Other fellowships across campus have supported undergraduate research in India. Among them:
- Economics concentrator Akshay Rathod '10 was one of 15 undergraduates who were named Royce Fellows for 2009. Rathod has been using his $4,000 fellowship to explore how the emergence of an urban youth culture in India has affected Bollywood films since the mid-1990s. The previous year, Shae Fitzpatrick '10 [LINK: http://www.brownbears.com/sports/w-baskbl/spec-rel/070308aad.html] received a Royce Fellowship and traveled to Delhi to study the US National Basketball Association's efforts to promote HIV prevention and sportsmanship while also demonstrating basketball fundamentals.
- As a 2009 Swearer International Service Fellow, Elizabeth Baron '10 worked with the Sadhana Forest Reforestation Project in Tamil Nadu Province. She served as education/outreach coordinator working with volunteers in the reforestation project and also with local village schools and teachers to enhance their relationship with Sadhana Forest.
- Meghna Philip '11 and Farrukh Malik '11, 2009 Starr Fellows with the Social Innovation Initiative, have been working to establish Networks for Peace: The India-Pakistan Dialogue Project. They aim to create a platform for policy-oriented discussion and conflict resolution between university students from India and Pakistan.
- As a Luce Undergraduate Environmental Fellow, Will Lippitt '09 spent the summer of 2008 researching "Ecotourism in Himachal Pradesh: An Inquiry in Camp Potters Hill." Christina Tang '09, another Luce fellow, spent the summer of 2007 in research on "Bridging Local Knowledge and Water Management Practices: a Case Study in Kuttanad, Kerala, India."
- Eunice Chyung '10 was a Richard Smoke Summer Fellow in 2008, interning with Missionaries of Charity in Kolkata, India.
Graduate-level research in India has also taken many forms, among them:
- Three graduate students in anthropology have been working on diverse topics: Harris Solomon conducted research on medical tourism in India and now is pursuing his doctoral work in Mumbai on "The Science and Politics of Obesity in India," with support from the National Science Foundation. Sohini Kar completed her research work on the changing nature of markets, "Selling the New World Order in the Marketplaces of Kolkata." Bhawani Buswala is conducting his research work on changing perceptions and self identification among the "low" castes in India.

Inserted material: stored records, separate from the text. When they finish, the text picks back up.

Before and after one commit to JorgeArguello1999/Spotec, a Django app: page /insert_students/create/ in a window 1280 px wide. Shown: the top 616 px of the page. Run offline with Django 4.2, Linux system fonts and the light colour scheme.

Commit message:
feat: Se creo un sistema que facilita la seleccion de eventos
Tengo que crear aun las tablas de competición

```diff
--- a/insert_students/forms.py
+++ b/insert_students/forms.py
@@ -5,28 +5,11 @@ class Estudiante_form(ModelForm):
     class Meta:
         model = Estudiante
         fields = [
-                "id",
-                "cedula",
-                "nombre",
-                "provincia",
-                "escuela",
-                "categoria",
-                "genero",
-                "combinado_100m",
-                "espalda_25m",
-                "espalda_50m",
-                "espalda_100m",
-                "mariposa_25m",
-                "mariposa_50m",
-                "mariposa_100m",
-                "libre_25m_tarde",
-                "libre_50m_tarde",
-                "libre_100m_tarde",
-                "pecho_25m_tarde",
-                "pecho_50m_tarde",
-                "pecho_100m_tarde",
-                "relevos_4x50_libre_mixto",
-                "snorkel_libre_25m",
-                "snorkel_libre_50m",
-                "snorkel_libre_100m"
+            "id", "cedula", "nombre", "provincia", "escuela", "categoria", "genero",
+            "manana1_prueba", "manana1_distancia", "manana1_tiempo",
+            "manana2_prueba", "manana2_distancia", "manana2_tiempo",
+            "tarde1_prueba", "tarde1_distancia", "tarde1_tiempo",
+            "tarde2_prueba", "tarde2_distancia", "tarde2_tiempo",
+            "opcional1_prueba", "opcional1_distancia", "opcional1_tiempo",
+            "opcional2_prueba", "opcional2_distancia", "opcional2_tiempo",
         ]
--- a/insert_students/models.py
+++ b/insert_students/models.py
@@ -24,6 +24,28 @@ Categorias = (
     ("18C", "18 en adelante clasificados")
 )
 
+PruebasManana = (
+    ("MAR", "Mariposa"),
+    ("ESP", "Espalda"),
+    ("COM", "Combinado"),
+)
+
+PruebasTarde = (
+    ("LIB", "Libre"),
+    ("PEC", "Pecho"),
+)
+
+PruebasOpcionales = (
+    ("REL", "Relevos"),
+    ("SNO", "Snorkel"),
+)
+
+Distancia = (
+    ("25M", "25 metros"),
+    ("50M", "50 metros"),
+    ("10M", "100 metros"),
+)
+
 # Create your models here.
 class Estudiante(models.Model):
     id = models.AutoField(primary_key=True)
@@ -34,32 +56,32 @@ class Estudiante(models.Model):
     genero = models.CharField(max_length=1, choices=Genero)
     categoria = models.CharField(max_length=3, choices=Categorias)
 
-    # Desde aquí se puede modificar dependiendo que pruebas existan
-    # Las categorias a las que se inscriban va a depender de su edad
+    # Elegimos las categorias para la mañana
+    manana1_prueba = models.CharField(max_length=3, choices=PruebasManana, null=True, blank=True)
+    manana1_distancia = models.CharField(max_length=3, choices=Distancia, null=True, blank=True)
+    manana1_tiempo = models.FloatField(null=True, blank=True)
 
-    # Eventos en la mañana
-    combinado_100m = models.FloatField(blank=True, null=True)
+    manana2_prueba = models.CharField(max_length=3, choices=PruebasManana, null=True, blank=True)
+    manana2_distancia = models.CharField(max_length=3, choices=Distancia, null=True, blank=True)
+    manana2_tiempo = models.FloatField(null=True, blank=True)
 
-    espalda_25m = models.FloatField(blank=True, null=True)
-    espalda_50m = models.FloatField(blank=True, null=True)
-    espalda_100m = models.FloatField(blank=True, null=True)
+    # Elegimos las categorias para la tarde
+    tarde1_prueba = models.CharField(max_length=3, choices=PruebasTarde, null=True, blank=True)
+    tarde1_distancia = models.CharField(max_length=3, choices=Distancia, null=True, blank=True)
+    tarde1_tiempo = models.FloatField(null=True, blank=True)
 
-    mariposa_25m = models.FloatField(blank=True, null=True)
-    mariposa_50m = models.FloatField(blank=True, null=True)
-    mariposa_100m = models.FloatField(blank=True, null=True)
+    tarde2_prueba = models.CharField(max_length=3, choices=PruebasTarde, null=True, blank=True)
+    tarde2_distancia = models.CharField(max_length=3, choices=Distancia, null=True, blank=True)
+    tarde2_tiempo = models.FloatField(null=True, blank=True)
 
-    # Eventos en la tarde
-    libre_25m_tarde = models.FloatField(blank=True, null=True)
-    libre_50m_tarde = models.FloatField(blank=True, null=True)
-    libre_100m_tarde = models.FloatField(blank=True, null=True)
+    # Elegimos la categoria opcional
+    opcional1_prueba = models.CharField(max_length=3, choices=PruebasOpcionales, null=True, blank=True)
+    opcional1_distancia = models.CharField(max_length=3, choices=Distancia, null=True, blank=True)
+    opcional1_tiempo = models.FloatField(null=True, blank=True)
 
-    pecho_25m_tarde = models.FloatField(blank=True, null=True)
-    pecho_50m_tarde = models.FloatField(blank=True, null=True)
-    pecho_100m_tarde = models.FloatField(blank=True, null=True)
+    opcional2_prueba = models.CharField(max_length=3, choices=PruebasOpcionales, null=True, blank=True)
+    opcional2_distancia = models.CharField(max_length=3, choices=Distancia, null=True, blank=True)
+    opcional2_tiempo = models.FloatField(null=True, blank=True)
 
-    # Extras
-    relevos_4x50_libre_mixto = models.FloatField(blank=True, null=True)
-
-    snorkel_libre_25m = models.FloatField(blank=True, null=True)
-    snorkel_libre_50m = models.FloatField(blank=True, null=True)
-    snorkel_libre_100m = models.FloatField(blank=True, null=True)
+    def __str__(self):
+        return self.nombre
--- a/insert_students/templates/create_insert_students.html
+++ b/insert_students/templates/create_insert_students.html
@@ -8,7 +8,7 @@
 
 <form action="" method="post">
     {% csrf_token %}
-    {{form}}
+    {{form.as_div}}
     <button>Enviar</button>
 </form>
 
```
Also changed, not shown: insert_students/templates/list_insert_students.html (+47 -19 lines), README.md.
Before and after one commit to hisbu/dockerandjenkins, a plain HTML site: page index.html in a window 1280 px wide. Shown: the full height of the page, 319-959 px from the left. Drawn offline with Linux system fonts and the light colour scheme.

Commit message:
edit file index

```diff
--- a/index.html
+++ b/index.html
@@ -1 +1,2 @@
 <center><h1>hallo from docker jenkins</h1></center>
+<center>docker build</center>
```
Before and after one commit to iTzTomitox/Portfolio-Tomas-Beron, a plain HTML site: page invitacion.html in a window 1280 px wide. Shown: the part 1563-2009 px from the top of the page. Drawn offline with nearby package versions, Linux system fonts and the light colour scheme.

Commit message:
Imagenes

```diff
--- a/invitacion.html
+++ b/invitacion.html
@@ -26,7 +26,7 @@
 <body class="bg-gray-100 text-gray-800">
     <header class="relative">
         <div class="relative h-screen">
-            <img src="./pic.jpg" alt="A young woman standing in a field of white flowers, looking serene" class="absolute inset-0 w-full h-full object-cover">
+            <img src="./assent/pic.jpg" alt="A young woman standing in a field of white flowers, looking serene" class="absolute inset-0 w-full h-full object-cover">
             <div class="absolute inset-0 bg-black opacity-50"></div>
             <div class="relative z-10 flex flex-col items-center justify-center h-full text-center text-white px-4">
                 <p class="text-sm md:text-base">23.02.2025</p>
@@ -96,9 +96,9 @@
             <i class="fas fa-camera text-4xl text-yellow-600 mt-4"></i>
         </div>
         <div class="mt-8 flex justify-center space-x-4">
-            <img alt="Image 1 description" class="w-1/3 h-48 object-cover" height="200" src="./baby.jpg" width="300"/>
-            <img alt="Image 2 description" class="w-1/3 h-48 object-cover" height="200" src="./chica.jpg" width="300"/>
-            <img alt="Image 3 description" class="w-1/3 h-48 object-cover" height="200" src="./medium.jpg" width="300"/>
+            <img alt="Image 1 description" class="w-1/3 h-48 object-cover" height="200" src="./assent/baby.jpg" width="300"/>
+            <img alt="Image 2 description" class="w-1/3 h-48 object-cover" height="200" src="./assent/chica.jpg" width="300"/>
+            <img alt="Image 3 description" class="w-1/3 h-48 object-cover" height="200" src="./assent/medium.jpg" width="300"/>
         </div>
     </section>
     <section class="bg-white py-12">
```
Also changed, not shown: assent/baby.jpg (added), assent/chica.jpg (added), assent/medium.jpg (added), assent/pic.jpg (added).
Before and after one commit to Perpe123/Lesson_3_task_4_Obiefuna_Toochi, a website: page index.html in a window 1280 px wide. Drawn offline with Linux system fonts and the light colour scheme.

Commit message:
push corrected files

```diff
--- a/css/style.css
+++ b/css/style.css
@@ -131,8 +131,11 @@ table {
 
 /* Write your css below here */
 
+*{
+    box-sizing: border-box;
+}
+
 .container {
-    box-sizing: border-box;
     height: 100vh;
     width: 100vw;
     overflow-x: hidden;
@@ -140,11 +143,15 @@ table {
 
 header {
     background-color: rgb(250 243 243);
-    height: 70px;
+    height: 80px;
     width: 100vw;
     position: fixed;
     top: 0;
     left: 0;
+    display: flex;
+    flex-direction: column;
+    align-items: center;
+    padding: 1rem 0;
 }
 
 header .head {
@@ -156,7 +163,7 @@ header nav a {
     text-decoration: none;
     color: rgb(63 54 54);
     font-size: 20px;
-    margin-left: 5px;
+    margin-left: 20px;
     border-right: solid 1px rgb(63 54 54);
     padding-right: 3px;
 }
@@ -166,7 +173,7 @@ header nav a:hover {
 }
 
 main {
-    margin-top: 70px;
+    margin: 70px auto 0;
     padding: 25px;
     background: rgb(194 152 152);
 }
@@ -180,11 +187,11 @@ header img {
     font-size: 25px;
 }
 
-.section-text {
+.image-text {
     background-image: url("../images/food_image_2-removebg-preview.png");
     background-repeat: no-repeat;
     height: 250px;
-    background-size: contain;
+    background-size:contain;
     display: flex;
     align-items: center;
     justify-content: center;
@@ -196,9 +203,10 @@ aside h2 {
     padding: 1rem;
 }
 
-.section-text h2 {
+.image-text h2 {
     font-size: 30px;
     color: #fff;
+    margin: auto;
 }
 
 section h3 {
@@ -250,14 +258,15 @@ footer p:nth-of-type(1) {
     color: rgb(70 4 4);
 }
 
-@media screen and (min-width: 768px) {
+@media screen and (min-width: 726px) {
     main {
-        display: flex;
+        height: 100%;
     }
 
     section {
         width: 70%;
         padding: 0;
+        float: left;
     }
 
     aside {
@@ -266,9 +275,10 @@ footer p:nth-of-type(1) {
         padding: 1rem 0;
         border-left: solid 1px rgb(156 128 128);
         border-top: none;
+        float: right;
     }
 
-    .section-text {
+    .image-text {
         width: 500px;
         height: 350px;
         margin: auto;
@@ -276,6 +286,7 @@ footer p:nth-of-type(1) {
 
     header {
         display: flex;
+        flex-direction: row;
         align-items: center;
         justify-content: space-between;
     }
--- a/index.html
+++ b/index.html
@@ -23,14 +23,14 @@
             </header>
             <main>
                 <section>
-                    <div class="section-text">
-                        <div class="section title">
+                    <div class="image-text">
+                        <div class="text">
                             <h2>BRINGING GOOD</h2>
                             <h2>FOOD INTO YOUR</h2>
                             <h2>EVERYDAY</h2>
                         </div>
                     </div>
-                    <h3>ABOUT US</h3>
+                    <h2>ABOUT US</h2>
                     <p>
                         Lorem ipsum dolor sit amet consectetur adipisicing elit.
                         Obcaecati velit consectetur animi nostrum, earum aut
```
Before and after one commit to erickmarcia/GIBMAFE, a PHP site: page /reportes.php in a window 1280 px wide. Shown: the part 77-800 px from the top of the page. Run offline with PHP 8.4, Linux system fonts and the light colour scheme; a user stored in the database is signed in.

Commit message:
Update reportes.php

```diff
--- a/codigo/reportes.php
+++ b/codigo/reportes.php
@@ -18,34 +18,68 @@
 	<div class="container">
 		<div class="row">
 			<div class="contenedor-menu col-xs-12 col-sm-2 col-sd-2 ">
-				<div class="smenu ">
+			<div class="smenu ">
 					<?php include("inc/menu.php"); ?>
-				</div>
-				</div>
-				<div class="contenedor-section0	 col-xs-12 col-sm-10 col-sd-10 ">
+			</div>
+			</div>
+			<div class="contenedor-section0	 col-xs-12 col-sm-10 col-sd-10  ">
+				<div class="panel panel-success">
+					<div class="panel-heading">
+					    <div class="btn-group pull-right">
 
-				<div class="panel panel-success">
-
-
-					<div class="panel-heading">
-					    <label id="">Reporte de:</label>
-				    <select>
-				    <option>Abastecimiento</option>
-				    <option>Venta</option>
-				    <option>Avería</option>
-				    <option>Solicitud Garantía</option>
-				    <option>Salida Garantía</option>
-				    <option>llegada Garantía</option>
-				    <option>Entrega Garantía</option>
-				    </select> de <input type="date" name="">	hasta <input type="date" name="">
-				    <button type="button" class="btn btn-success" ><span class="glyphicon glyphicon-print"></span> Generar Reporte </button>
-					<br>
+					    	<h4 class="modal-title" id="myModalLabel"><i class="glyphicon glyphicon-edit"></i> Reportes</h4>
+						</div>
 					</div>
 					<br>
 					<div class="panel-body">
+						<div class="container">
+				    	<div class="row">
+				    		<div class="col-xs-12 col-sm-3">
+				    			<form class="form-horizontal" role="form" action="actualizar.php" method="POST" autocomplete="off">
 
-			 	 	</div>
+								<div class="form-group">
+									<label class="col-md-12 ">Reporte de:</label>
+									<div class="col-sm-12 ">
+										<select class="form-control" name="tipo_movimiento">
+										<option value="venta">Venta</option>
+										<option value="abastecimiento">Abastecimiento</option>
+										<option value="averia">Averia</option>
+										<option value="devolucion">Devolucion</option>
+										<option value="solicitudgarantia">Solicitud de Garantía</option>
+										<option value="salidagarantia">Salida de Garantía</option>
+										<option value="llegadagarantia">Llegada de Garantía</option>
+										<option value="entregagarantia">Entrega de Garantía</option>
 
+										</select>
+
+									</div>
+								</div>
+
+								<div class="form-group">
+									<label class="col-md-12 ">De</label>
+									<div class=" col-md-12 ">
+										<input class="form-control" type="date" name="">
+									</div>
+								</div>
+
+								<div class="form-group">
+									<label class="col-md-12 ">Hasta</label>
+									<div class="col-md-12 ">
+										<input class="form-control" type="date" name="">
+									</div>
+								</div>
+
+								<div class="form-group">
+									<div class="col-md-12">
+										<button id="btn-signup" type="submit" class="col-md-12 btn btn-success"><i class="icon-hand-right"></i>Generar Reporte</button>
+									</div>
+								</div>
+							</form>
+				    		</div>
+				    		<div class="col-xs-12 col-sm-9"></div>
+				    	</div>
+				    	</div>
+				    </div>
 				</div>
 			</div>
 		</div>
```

- Sociology doctoral students Shruti Majumdar, Trina Vithayathil and Gayatri Singh (who is also part of the Graduate Program in Development) have spent the summer of 2009 in India on urban governance. Majumdar also spent the summer of 2008 in New Delhi, studying the uneven way in which foreign direct investment is affecting states in India.
Brown students of Indian origin have enriched not only the campus but the local, national, and global communities. In 2005, Brown medical student Rajiv Kumar launched Shape Up RI in Brown’s home state of Rhode Island; it is now expanding across the United States and in 25 additional countries.
Through an initiative called Brown in India, exchange programs between Brown and St. Stephen's College as well as Lady Shri Ram College for Women provide an opportunity for students to study directly at institutions of higher learning in India. As part of this exchange program, Indian professors come to Brown from partner institutions to do research. Additionally, Brown-approved programs are available from a handful of other Indian colleges and exchange organizers.